Produce an exact copy of the listing.

^^^^^^^^^^^^^^^^

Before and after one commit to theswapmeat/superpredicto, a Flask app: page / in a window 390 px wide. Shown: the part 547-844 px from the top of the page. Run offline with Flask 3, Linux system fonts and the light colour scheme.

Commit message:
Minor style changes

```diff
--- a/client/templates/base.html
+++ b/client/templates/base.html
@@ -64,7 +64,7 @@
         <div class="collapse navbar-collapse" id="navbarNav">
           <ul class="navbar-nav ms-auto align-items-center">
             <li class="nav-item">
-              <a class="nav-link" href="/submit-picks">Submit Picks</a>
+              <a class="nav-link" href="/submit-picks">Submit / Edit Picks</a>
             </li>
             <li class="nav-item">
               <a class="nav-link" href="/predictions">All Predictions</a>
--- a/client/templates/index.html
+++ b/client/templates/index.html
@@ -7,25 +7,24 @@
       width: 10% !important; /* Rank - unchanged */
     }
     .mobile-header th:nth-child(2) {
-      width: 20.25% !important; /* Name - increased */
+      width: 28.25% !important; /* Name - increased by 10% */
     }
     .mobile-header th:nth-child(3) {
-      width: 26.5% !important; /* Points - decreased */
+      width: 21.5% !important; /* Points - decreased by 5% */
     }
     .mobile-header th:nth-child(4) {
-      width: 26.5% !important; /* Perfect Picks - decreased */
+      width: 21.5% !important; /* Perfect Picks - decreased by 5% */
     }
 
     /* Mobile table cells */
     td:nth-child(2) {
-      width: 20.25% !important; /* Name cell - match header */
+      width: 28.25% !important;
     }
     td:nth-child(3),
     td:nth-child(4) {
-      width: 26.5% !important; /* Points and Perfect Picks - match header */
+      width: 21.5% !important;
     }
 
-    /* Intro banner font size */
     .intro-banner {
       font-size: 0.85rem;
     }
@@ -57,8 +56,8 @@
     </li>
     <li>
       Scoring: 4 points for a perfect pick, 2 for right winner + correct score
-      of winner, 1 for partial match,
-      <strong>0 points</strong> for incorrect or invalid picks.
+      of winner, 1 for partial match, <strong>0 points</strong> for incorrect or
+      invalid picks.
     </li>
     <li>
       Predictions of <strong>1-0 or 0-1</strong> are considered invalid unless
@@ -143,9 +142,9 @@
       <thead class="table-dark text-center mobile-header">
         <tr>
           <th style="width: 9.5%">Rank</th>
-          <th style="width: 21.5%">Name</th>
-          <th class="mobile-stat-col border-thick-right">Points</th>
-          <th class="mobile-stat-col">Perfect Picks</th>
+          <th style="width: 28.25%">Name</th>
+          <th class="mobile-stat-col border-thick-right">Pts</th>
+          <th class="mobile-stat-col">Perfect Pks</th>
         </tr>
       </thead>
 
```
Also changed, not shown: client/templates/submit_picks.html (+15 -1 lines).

^^^^^^^^^^^^^^^^

- Reply
Before and after one commit to theswapmeat/superpredicto, a Flask app: page / in a window 390 px wide. Shown: the part 547-844 px from the top of the page. Run offline with Flask 3, Linux system fonts and the light colour scheme.

Commit message:
Minor style changes

```diff
--- a/client/templates/base.html
+++ b/client/templates/base.html
@@ -64,7 +64,7 @@
         <div class="collapse navbar-collapse" id="navbarNav">
           <ul class="navbar-nav ms-auto align-items-center">
             <li class="nav-item">
-              <a class="nav-link" href="/submit-picks">Submit Picks</a>
+              <a class="nav-link" href="/submit-picks">Submit / Edit Picks</a>
             </li>
             <li class="nav-item">
               <a class="nav-link" href="/predictions">All Predictions</a>
--- a/client/templates/index.html
+++ b/client/templates/index.html
@@ -7,25 +7,24 @@
       width: 10% !important; /* Rank - unchanged */
     }
     .mobile-header th:nth-child(2) {
-      width: 20.25% !important; /* Name - increased */
+      width: 28.25% !important; /* Name - increased by 10% */
     }
     .mobile-header th:nth-child(3) {
-      width: 26.5% !important; /* Points - decreased */
+      width: 21.5% !important; /* Points - decreased by 5% */
     }
     .mobile-header th:nth-child(4) {
-      width: 26.5% !important; /* Perfect Picks - decreased */
+      width: 21.5% !important; /* Perfect Picks - decreased by 5% */
     }
 
     /* Mobile table cells */
     td:nth-child(2) {
-      width: 20.25% !important; /* Name cell - match header */
+      width: 28.25% !important;
     }
     td:nth-child(3),
     td:nth-child(4) {
-      width: 26.5% !important; /* Points and Perfect Picks - match header */
+      width: 21.5% !important;
     }
 
-    /* Intro banner font size */
     .intro-banner {
       font-size: 0.85rem;
     }
@@ -57,8 +56,8 @@
     </li>
     <li>
       Scoring: 4 points for a perfect pick, 2 for right winner + correct score
-      of winner, 1 for partial match,
-      <strong>0 points</strong> for incorrect or invalid picks.
+      of winner, 1 for partial match, <strong>0 points</strong> for incorrect or
+      invalid picks.
     </li>
     <li>
       Predictions of <strong>1-0 or 0-1</strong> are considered invalid unless
@@ -143,9 +142,9 @@
       <thead class="table-dark text-center mobile-header">
         <tr>
           <th style="width: 9.5%">Rank</th>
-          <th style="width: 21.5%">Name</th>
-          <th class="mobile-stat-col border-thick-right">Points</th>
-          <th class="mobile-stat-col">Perfect Picks</th>
+          <th style="width: 28.25%">Name</th>
+          <th class="mobile-stat-col border-thick-right">Pts</th>
+          <th class="mobile-stat-col">Perfect Pks</th>
         </tr>
       </thead>
 
```
Also changed, not shown: client/templates/submit_picks.html (+15 -1 lines).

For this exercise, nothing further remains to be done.